EXTRACTED MATERIAL:
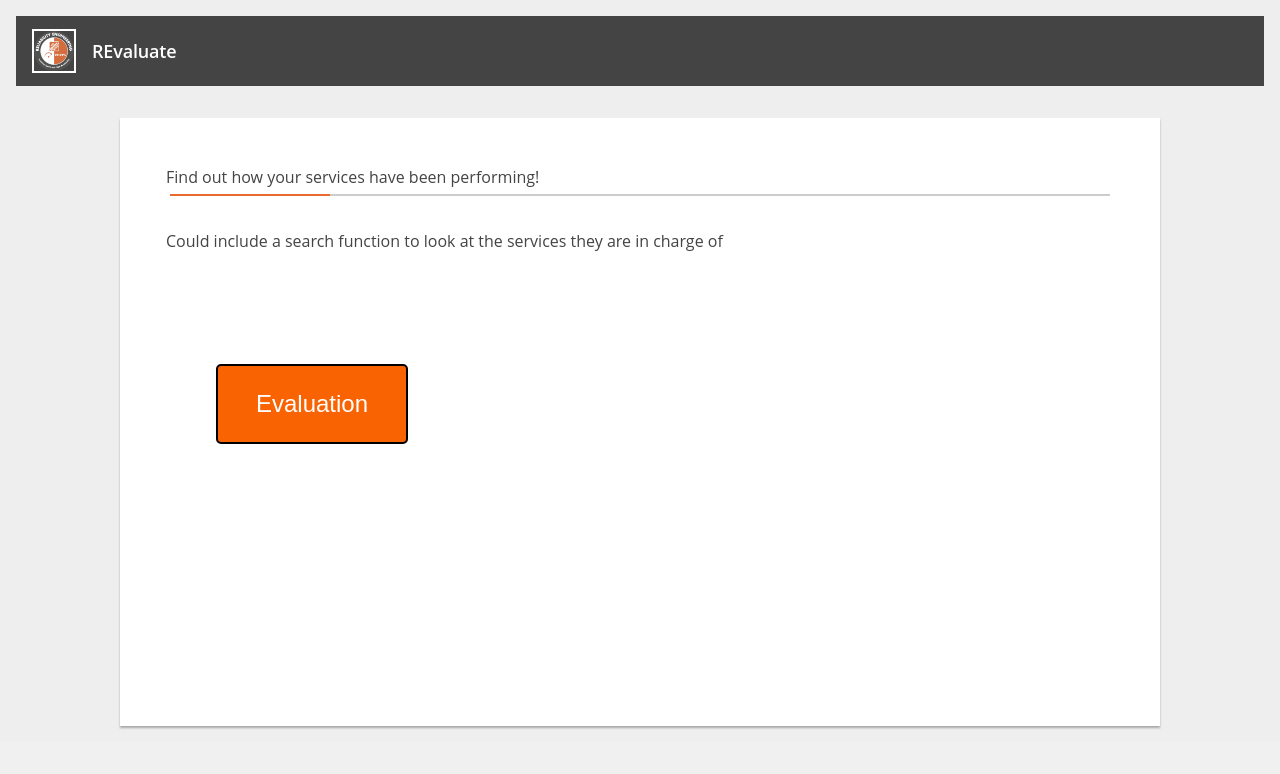
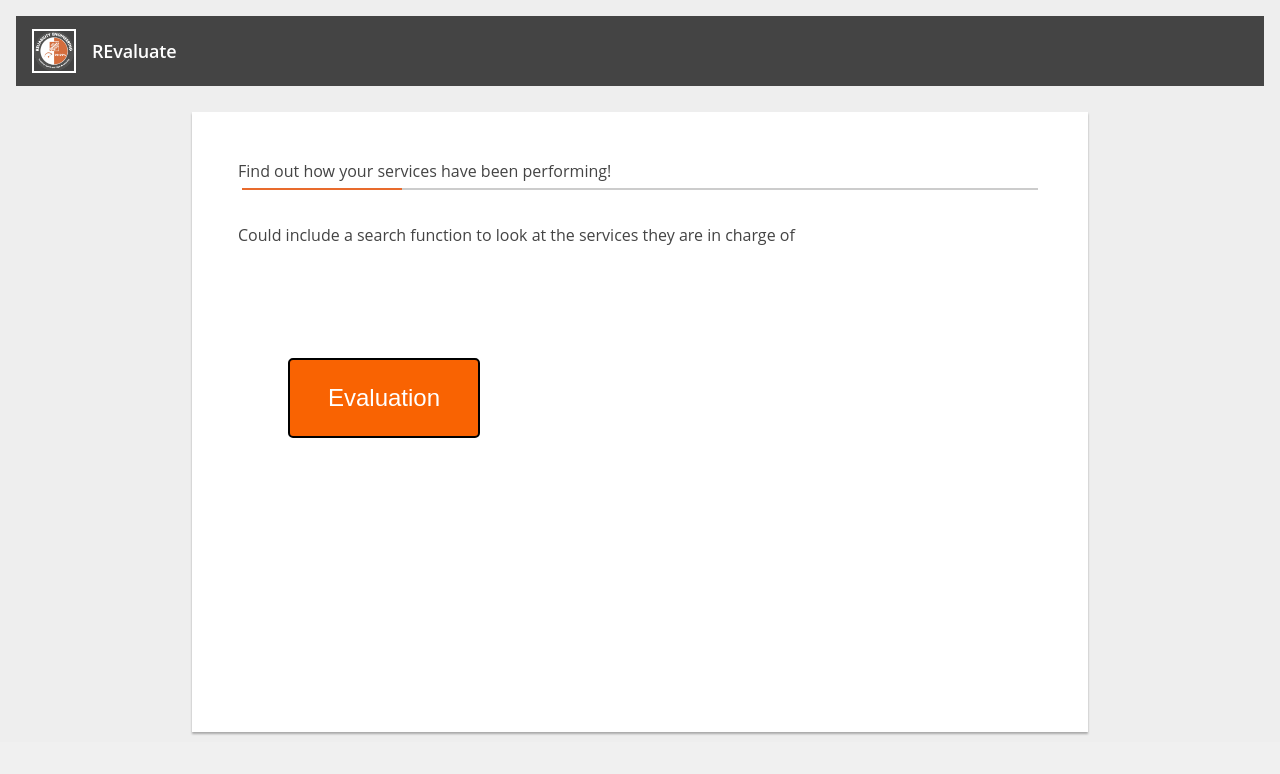
Before and after one commit to goodjen/cicd-test2, a React (Create React App) app: page / in a window 1280 px wide. Shown: the top 774 px of the page. Built offline with nearby package versions, Linux system fonts and the light colour scheme.

Commit message:
changed .gitignore and and need to commit before going back to the homePage branch

```diff
--- a/src/app.css
+++ b/src/app.css
@@ -156,9 +156,10 @@ h4{
 
 .box{
   background-color: #ffffff;
-  margin: 2vmin 15vmin;
+  margin: 10px 15vw;
   top-margin: 0;
   box-shadow: 0px 2px 2px darkgray !important;
+  min-width: 400px;
 }
 
 table, th, td{
```
Also changed, not shown: 1 other file (tests, documents, lock files or other folders).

DESCRIPTION OF THE TASK:
Print each entry above exactly. The pictures should not be printed.

OUTPUT OF THE EXERCISE:
Before and after one commit to goodjen/cicd-test2, a React (Create React App) app: page / in a window 1280 px wide. Shown: the top 774 px of the page. Built offline with nearby package versions, Linux system fonts and the light colour scheme.

Commit message:
changed .gitignore and and need to commit before going back to the homePage branch

```diff
--- a/src/app.css
+++ b/src/app.css
@@ -156,9 +156,10 @@ h4{
 
 .box{
   background-color: #ffffff;
-  margin: 2vmin 15vmin;
+  margin: 10px 15vw;
   top-margin: 0;
   box-shadow: 0px 2px 2px darkgray !important;
+  min-width: 400px;
 }
 
 table, th, td{
```
Also changed, not shown: 1 other file (tests, documents, lock files or other folders).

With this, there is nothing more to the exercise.